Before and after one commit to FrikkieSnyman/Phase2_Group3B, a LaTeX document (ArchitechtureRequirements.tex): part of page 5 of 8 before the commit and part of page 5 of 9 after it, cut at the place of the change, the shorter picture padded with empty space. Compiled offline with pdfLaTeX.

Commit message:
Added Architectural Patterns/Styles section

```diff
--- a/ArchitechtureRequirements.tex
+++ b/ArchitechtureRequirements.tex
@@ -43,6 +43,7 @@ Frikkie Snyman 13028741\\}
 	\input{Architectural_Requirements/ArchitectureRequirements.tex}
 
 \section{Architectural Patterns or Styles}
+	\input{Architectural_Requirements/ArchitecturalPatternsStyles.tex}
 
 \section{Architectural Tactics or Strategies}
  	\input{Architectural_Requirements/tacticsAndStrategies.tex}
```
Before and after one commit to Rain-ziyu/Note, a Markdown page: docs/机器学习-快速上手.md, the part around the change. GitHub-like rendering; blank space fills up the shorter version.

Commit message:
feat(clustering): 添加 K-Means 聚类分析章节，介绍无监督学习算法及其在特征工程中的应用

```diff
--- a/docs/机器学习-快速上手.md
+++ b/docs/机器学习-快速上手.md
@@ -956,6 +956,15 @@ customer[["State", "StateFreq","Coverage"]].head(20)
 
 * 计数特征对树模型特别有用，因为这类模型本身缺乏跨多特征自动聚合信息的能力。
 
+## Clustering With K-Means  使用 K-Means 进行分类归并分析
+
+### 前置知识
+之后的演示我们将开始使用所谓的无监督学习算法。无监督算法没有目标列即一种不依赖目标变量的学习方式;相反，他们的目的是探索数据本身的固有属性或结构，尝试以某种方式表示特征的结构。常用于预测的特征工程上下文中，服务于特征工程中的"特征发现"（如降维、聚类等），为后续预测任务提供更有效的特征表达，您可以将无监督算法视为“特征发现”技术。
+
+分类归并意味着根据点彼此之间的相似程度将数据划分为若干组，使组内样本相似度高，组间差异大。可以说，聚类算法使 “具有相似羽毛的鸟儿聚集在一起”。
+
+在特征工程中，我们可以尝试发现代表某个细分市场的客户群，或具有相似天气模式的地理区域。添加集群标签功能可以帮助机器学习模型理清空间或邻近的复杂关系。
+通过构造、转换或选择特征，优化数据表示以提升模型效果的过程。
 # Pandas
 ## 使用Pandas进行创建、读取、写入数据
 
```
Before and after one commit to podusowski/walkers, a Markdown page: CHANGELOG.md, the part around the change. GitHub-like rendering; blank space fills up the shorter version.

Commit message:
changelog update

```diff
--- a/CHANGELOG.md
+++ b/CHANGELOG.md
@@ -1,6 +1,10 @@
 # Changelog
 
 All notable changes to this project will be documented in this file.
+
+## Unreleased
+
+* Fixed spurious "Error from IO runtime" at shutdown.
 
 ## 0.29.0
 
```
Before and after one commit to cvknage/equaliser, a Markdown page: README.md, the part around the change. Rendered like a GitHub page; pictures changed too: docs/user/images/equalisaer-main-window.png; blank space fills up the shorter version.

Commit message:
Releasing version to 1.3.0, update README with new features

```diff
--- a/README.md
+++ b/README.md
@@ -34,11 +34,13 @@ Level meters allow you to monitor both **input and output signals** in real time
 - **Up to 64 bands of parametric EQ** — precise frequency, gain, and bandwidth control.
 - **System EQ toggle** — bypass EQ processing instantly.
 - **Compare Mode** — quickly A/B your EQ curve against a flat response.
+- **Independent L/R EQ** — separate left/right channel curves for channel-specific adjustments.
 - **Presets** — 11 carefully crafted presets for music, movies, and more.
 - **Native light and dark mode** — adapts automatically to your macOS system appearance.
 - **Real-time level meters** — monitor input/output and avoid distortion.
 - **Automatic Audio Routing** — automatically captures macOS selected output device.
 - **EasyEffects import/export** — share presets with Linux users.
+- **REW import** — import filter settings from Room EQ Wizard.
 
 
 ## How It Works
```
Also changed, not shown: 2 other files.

------------------------------------------------

▶ PROBLEM DETAILS
Reproduce the material exactly, and keep every line as it is.

▶ EXERCISE RESULT
Before and after one commit to FrikkieSnyman/Phase2_Group3B, a LaTeX document (ArchitechtureRequirements.tex): part of page 5 of 8 before the commit and part of page 5 of 9 after it, cut at the place of the change, the shorter picture padded with empty space. Compiled offline with pdfLaTeX.

Commit message:
Added Architectural Patterns/Styles section

```diff
--- a/ArchitechtureRequirements.tex
+++ b/ArchitechtureRequirements.tex
@@ -43,6 +43,7 @@ Frikkie Snyman 13028741\\}
 	\input{Architectural_Requirements/ArchitectureRequirements.tex}
 
 \section{Architectural Patterns or Styles}
+	\input{Architectural_Requirements/ArchitecturalPatternsStyles.tex}
 
 \section{Architectural Tactics or Strategies}
  	\input{Architectural_Requirements/tacticsAndStrategies.tex}
```
Before and after one commit to Rain-ziyu/Note, a Markdown page: docs/机器学习-快速上手.md, the part around the change. GitHub-like rendering; blank space fills up the shorter version.

Commit message:
feat(clustering): 添加 K-Means 聚类分析章节，介绍无监督学习算法及其在特征工程中的应用

```diff
--- a/docs/机器学习-快速上手.md
+++ b/docs/机器学习-快速上手.md
@@ -956,6 +956,15 @@ customer[["State", "StateFreq","Coverage"]].head(20)
 
 * 计数特征对树模型特别有用，因为这类模型本身缺乏跨多特征自动聚合信息的能力。
 
+## Clustering With K-Means  使用 K-Means 进行分类归并分析
+
+### 前置知识
+之后的演示我们将开始使用所谓的无监督学习算法。无监督算法没有目标列即一种不依赖目标变量的学习方式;相反，他们的目的是探索数据本身的固有属性或结构，尝试以某种方式表示特征的结构。常用于预测的特征工程上下文中，服务于特征工程中的"特征发现"（如降维、聚类等），为后续预测任务提供更有效的特征表达，您可以将无监督算法视为“特征发现”技术。
+
+分类归并意味着根据点彼此之间的相似程度将数据划分为若干组，使组内样本相似度高，组间差异大。可以说，聚类算法使 “具有相似羽毛的鸟儿聚集在一起”。
+
+在特征工程中，我们可以尝试发现代表某个细分市场的客户群，或具有相似天气模式的地理区域。添加集群标签功能可以帮助机器学习模型理清空间或邻近的复杂关系。
+通过构造、转换或选择特征，优化数据表示以提升模型效果的过程。
 # Pandas
 ## 使用Pandas进行创建、读取、写入数据
 
```
Before and after one commit to podusowski/walkers, a Markdown page: CHANGELOG.md, the part around the change. GitHub-like rendering; blank space fills up the shorter version.

Commit message:
changelog update

```diff
--- a/CHANGELOG.md
+++ b/CHANGELOG.md
@@ -1,6 +1,10 @@
 # Changelog
 
 All notable changes to this project will be documented in this file.
+
+## Unreleased
+
+* Fixed spurious "Error from IO runtime" at shutdown.
 
 ## 0.29.0
 
```
Before and after one commit to cvknage/equaliser, a Markdown page: README.md, the part around the change. Rendered like a GitHub page; pictures changed too: docs/user/images/equalisaer-main-window.png; blank space fills up the shorter version.

Commit message:
Releasing version to 1.3.0, update README with new features

```diff
--- a/README.md
+++ b/README.md
@@ -34,11 +34,13 @@ Level meters allow you to monitor both **input and output signals** in real time
 - **Up to 64 bands of parametric EQ** — precise frequency, gain, and bandwidth control.
 - **System EQ toggle** — bypass EQ processing instantly.
 - **Compare Mode** — quickly A/B your EQ curve against a flat response.
+- **Independent L/R EQ** — separate left/right channel curves for channel-specific adjustments.
 - **Presets** — 11 carefully crafted presets for music, movies, and more.
 - **Native light and dark mode** — adapts automatically to your macOS system appearance.
 - **Real-time level meters** — monitor input/output and avoid distortion.
 - **Automatic Audio Routing** — automatically captures macOS selected output device.
 - **EasyEffects import/export** — share presets with Linux users.
+- **REW import** — import filter settings from Room EQ Wizard.
 
 
 ## How It Works
```
Also changed, not shown: 2 other files.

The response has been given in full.